- Your task
In the data below, which lines hold "section"? Copy every one.

▼

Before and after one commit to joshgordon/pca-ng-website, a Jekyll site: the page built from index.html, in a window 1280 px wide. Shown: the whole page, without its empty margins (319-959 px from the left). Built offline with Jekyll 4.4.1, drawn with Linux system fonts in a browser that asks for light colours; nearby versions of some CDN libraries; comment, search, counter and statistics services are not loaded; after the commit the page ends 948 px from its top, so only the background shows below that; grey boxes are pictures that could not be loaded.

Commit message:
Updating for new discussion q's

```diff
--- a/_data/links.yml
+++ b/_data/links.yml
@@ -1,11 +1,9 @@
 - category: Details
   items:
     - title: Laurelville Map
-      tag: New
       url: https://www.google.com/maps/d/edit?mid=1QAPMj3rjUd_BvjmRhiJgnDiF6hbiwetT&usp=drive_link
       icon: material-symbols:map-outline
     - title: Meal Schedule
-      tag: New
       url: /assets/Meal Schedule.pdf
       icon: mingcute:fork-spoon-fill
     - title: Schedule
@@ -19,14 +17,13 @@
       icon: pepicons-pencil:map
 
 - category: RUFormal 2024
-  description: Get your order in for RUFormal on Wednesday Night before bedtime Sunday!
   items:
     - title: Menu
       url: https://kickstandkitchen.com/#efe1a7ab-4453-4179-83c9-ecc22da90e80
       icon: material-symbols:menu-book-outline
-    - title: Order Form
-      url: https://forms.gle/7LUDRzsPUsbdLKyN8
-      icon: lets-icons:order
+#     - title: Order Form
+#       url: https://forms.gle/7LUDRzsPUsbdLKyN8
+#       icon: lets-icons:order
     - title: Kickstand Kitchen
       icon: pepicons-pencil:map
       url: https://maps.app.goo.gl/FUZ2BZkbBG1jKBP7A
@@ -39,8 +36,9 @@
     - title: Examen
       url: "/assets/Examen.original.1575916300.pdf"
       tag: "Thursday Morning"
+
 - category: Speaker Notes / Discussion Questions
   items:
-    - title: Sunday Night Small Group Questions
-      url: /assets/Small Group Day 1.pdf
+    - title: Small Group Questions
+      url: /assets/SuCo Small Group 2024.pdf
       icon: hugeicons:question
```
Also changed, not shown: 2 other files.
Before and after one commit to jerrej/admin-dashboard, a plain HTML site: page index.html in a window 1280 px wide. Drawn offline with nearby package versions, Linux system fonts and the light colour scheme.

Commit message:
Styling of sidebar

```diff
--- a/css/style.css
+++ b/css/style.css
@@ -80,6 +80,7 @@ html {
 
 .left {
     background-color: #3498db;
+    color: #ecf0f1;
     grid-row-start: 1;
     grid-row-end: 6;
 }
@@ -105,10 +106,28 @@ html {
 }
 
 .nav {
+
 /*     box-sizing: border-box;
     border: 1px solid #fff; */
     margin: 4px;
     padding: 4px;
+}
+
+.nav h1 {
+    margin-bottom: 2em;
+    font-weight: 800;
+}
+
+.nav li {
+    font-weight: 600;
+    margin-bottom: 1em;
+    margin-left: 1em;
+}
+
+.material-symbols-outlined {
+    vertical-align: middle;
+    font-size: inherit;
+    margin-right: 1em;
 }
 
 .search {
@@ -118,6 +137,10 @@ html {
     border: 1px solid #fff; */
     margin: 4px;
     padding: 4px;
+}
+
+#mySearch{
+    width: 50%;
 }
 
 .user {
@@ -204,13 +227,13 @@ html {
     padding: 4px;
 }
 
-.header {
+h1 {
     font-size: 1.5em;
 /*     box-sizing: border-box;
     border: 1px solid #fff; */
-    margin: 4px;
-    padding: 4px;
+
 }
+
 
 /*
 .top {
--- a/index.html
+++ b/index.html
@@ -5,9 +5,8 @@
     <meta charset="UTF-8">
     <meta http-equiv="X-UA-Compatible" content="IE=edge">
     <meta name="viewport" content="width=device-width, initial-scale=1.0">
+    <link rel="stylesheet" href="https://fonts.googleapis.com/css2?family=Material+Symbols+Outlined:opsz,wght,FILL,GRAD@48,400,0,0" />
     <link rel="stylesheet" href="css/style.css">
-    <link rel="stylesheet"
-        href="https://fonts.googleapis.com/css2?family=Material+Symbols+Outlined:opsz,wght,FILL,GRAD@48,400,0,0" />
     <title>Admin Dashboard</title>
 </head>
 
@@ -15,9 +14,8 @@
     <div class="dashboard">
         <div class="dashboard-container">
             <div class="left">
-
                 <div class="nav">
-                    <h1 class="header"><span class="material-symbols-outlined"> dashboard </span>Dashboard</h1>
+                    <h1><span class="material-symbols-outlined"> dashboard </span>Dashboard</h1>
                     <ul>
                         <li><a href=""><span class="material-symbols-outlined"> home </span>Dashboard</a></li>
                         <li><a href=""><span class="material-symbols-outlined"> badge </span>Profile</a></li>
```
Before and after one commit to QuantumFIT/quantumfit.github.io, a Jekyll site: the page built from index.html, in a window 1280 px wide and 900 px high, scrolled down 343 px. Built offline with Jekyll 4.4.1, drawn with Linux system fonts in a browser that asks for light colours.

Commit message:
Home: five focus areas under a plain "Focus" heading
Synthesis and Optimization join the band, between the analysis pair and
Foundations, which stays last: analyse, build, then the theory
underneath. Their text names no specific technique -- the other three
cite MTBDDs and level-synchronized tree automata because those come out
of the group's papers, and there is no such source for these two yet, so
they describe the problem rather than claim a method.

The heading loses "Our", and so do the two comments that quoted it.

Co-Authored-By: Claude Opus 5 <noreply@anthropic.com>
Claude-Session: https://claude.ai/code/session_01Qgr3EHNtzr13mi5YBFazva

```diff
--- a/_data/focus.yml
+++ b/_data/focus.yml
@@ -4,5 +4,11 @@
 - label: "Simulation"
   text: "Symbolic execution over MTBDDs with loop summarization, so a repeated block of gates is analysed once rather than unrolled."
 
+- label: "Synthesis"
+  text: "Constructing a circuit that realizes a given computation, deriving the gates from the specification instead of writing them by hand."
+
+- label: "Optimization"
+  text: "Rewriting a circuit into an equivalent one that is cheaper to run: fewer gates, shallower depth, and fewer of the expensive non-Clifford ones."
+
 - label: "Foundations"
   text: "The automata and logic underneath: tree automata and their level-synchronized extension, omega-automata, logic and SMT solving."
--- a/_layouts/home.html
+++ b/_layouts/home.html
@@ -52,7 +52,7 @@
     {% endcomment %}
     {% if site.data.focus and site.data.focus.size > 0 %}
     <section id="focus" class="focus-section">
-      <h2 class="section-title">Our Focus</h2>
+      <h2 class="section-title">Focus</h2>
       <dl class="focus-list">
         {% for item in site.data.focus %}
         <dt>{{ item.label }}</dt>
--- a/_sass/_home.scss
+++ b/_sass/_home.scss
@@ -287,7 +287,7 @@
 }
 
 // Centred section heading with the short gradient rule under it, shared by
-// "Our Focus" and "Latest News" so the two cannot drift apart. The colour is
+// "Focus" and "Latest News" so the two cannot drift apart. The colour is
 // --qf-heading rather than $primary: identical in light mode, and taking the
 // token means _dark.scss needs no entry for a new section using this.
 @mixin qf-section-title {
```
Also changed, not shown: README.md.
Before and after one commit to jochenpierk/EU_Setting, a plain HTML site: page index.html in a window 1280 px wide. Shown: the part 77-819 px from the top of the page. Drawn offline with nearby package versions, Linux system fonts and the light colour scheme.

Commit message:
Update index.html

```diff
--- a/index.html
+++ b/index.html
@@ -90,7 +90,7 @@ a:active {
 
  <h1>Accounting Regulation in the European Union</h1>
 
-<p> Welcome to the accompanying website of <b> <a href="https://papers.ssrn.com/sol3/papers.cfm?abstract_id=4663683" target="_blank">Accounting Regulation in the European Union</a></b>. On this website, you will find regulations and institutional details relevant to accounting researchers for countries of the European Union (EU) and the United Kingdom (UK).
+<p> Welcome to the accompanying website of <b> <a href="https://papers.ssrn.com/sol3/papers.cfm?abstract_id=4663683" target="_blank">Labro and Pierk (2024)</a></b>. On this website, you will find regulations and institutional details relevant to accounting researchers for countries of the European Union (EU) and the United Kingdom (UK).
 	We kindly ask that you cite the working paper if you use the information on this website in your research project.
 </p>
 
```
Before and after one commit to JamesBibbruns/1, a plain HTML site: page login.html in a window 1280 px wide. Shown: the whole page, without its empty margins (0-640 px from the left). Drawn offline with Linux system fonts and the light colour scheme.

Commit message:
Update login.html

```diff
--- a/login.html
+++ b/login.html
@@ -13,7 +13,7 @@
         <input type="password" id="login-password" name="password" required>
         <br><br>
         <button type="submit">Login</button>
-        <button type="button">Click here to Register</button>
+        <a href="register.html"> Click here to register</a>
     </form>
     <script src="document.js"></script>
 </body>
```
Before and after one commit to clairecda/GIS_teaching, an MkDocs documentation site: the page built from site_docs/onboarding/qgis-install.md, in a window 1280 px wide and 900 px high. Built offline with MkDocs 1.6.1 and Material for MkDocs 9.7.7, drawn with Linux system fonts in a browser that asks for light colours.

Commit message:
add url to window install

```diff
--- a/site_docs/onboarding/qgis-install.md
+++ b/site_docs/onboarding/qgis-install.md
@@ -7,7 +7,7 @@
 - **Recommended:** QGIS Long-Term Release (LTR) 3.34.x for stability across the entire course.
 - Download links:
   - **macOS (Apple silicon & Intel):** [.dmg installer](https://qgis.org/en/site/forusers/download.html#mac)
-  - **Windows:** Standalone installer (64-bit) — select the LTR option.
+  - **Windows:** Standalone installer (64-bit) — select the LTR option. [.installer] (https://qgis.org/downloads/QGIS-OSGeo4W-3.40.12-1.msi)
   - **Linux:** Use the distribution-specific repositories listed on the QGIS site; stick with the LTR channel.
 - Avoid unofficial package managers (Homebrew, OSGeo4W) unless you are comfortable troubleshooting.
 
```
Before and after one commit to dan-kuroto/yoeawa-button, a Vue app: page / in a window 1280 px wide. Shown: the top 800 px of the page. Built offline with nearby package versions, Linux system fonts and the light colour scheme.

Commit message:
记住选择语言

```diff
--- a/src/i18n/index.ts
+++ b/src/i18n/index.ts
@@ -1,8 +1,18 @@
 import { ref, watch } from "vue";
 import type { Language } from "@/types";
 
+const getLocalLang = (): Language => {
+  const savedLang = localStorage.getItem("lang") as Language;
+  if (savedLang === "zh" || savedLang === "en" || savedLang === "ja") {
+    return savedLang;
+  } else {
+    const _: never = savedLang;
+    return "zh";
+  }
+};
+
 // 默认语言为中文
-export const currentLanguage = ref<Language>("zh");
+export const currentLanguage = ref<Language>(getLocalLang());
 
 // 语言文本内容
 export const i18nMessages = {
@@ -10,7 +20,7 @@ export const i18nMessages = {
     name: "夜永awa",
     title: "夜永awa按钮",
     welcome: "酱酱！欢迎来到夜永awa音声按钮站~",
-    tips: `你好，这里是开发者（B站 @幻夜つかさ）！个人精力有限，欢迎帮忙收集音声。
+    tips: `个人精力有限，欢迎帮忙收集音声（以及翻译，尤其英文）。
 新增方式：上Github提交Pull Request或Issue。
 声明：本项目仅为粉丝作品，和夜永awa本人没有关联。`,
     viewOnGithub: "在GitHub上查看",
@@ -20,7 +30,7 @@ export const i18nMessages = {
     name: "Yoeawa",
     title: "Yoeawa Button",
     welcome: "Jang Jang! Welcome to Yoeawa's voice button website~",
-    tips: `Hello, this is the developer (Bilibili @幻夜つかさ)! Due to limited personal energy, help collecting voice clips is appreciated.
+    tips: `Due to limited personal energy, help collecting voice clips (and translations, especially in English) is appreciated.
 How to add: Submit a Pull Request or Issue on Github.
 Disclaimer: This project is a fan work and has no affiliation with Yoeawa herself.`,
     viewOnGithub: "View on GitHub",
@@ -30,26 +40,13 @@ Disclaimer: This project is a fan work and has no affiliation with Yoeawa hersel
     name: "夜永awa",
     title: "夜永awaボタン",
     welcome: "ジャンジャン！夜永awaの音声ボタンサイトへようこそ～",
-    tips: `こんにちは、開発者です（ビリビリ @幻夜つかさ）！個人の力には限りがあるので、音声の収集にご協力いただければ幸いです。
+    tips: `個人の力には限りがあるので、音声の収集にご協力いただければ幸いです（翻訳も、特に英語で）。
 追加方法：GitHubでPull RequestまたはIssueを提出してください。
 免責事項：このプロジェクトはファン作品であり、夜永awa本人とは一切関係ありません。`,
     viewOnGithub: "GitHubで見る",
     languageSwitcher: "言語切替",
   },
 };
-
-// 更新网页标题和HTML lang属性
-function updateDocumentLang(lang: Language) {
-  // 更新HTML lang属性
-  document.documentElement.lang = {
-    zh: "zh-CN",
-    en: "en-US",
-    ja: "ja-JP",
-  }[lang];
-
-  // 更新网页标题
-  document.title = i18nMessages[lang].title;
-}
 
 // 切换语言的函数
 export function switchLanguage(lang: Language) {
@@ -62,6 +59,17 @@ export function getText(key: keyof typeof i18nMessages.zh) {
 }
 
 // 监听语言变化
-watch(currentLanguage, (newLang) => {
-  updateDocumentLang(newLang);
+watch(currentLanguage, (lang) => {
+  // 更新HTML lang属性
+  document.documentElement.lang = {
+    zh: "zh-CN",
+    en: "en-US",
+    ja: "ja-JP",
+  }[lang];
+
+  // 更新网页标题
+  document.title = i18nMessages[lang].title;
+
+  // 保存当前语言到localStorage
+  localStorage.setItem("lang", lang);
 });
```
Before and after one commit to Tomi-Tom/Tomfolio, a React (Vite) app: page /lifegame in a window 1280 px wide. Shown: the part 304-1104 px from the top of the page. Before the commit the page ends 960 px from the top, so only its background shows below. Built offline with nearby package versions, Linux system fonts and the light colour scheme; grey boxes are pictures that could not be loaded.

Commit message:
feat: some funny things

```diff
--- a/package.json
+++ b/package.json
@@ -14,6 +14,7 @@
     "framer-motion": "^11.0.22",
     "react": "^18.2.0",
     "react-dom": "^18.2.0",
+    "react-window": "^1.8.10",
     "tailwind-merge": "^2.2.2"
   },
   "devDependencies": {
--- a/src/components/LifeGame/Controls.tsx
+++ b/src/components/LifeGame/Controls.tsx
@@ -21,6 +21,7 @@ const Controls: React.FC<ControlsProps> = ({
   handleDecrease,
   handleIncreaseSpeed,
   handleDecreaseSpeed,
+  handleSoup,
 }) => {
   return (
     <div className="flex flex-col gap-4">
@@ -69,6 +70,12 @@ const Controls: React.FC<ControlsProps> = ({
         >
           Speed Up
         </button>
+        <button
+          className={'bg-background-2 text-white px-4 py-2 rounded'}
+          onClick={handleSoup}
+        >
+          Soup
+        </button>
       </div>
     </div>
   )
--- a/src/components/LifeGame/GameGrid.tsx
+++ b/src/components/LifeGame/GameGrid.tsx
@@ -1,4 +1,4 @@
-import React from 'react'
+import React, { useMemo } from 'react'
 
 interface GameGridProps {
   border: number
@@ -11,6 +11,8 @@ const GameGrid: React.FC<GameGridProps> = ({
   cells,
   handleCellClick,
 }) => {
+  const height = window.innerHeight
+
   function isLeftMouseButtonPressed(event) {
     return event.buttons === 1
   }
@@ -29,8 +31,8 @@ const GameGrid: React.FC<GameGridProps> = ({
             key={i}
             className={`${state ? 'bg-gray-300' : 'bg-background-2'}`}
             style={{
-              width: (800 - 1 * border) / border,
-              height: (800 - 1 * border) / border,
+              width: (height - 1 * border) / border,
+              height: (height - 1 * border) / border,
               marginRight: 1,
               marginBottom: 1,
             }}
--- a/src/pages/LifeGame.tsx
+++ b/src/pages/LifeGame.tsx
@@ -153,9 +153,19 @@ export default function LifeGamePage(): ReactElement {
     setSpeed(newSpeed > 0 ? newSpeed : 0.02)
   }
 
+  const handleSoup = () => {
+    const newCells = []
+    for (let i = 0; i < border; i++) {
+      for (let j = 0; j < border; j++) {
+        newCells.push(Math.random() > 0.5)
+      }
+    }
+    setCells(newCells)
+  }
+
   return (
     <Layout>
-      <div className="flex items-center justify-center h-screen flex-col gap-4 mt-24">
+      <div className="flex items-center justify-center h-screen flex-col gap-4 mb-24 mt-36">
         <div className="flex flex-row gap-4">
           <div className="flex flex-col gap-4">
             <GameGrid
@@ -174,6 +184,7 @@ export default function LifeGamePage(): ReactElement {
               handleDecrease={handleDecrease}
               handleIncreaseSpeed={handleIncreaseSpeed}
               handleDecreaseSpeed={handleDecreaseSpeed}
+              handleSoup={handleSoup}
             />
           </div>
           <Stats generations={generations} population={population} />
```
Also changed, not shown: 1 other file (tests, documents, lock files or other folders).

▲

- Response
     <section id="focus" class="focus-section">
-      <h2 class="section-title">Our Focus</h2>
+      <h2 class="section-title">Focus</h2>
 // Centred section heading with the short gradient rule under it, shared by
 // token means _dark.scss needs no entry for a new section using this.
 @mixin qf-section-title {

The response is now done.